What the task requires: Which lines of the records below contain the word "public"? Copy each of them out.
(Records shown Opens)
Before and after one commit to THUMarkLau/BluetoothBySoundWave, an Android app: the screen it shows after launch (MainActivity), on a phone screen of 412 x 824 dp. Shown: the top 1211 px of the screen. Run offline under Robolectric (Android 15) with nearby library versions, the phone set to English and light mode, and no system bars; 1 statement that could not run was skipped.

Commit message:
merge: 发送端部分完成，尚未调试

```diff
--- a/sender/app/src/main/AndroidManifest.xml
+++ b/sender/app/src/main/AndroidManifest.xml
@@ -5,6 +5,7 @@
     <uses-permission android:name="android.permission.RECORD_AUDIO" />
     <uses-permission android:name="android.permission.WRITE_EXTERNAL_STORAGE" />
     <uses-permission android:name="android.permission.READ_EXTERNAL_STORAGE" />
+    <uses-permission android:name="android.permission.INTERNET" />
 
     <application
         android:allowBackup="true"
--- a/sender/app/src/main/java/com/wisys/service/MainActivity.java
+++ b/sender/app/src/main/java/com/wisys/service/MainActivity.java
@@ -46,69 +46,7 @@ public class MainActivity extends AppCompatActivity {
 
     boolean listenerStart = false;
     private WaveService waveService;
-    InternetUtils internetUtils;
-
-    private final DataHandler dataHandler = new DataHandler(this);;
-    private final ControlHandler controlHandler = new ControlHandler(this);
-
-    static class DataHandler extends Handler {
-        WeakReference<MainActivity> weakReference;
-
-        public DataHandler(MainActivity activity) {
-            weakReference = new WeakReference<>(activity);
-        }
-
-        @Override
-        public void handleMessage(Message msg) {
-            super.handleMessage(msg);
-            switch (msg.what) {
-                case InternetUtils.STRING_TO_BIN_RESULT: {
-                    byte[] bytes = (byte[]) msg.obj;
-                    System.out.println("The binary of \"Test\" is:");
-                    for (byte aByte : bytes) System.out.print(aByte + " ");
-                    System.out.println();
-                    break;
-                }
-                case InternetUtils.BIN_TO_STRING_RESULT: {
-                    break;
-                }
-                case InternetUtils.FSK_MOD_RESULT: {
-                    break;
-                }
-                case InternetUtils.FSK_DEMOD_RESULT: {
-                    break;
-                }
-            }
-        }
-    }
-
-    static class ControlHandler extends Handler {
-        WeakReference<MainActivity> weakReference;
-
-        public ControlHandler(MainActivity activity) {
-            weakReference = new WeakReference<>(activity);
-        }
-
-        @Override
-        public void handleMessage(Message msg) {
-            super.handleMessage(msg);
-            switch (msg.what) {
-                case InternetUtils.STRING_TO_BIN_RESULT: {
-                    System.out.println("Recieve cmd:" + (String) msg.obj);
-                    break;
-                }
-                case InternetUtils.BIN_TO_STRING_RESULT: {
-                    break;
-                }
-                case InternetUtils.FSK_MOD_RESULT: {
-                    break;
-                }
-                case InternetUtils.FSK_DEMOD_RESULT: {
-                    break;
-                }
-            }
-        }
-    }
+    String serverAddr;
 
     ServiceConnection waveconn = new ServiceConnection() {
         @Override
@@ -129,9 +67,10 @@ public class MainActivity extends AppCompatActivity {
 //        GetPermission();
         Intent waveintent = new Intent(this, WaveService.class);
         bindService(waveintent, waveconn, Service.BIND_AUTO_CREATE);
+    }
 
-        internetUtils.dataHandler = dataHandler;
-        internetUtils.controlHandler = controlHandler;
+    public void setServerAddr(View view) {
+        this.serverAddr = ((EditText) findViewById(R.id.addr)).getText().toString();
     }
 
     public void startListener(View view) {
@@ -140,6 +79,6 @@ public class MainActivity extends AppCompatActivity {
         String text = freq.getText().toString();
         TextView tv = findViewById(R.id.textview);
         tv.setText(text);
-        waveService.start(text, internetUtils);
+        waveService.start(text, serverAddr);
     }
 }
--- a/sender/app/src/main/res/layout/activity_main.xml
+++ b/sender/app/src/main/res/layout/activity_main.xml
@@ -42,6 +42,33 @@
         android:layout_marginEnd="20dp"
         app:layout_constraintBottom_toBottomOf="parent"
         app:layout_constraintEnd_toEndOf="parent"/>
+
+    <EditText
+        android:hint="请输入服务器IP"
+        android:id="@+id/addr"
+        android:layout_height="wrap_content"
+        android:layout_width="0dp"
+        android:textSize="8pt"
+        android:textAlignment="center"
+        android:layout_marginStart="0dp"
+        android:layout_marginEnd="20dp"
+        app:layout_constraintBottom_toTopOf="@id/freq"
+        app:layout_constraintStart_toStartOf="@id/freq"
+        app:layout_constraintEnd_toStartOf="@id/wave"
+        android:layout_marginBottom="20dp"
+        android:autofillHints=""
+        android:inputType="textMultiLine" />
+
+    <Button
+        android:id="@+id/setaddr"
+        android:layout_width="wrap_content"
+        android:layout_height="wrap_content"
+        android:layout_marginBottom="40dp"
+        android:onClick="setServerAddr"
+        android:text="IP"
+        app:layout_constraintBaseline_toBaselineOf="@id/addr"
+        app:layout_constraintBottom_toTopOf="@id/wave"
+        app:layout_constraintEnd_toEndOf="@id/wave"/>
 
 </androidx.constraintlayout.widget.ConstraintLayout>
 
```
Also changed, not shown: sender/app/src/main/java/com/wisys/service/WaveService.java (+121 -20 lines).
(Records shown Closes)
Task response:
@@ -46,69 +46,7 @@ public class MainActivity extends AppCompatActivity {
-        public DataHandler(MainActivity activity) {
-        public void handleMessage(Message msg) {
-        public ControlHandler(MainActivity activity) {
-        public void handleMessage(Message msg) {
@@ -129,9 +67,10 @@ public class MainActivity extends AppCompatActivity {
+    public void setServerAddr(View view) {
     public void startListener(View view) {
@@ -140,6 +79,6 @@ public class MainActivity extends AppCompatActivity {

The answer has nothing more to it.